New Zealand and Australia have announced their joint commitment to partner with Pacific Island countries and support a collective cyber resilience.
This will see an open, free and secure internet that drives economic growth, protects national security and promotes international stability to the Pacific.
The government mentioned the Boe Declaration, which highlighted cyber security as an emerging security challenge for the Pacific region. It also recognised the need to maximise the protections and opportunities for Pacific infrastructure and peoples in the digital age.
“New Zealand’s increased, re-oriented development program recognises the emerging challenges facing the Pacific, and New Zealand is committed to helping address these through its Pacific Reset,” New Zealand Foreign Affairs Minister Winston Peters MP said.
NZ’s engagement in the Pacific will include CERT NZ working closely with cyber security teams across the region to build resilience and cyber awareness. This work will support the Pacific Cyber Security Operational Network (PaCSON), a network of government-designated cyber security officials from 14 foundation member countries from the Pacific.
Australian Foreign Affairs Minister, Senator Marise Payne meanwhile announced a $9 million expansion to Australia’s Cyber Cooperation Program, following the launch of a National Cyber Security Centre in Papua New Guinea. This brings Australia’s total investment in cyber cooperation to $38.4 million to 2022.
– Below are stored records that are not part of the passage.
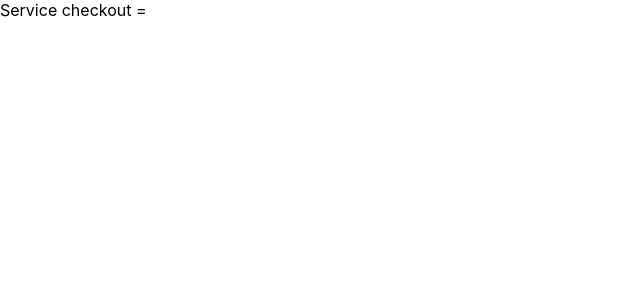
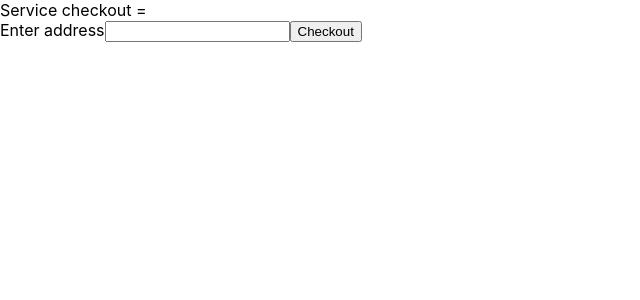
Before and after one commit to nikhilmeria/next_auth_app, a Next.js app: page /features/serv_chkout in a window 1280 px wide. Shown: the top 300 px of the page, without its empty margins (0-640 px from the left). Built offline with nearby package versions, Linux system fonts and the light colour scheme; no server answers.

Commit message:
data sending frm serv_chkout page 2 api dn

```diff
--- a/pages/api/form.js
+++ b/pages/api/form.js
@@ -1,9 +1,10 @@
 export default function formHandler(req, res) {
  if (req.method === "POST") {
-  console.log("body1: ", req.body.myName);
-  console.log("body2: ", req.body.myPhn);
-  console.log("body3: ", req.body.myServ);
+  console.log("body1: ", req.body.name);
+  console.log("body2: ", req.body.no);
+  console.log("body3: ", req.body.serv);
+  console.log("body3: ", req.body.address);
 
-  res.status(201).json({data: "Form processing sucessful"});
+  res.status(201).json({data: "Form processing by api"});
  }
 }
--- a/pages/features/serv_chkout.js
+++ b/pages/features/serv_chkout.js
@@ -1,13 +1,44 @@
-import React from "react";
+import {useState} from "react";
 import {useRouter} from "next/router";
+import {async} from "@firebase/util";
 
 function Serv_chkout() {
  const router = useRouter();
- const {name} = router.query;
+ const {name, no, serv} = router.query; //data coming frm service page
+ const [address, setAddress] = useState("");
 
- console.log("Serv_chkout = ", name);
+ console.log("Serv_chkout = ", serv);
 
- return <div>Service checkout = {name}</div>;
+ const handleSubmit = async (e) => {
+  e.preventDefault();
+  console.log(address);
+
+  try {
+   const response = await fetch("/api/form", {
+    method: "POST",
+    body: JSON.stringify({name, no, serv, address}),
+    headers: {"Content-Type": "application/json"},
+   });
+   const {data} = await response.json();
+
+   console.log("result : ", data);
+  } catch (error) {
+   console.error(error);
+  } finally {
+   router.replace("/");
+  }
+ };
+
+ return (
+  <>
+   <div>Service checkout = {name}</div>
+   <form onSubmit={handleSubmit}>
+    <label>Enter address</label>
+    <input type="text" onChange={(e) => setAddress(e.target.value)} />
+    <button type="submit">Checkout</button>
+   </form>
+  </>
+ );
 }
 
 export default Serv_chkout;
```
Also changed, not shown: pages/features/services.js (+28 -17 lines).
“We will continue to work with regional partners to strengthen cybercrime prevention, prosecution and cooperation; and enhance cyber incident response capability,” Payne said.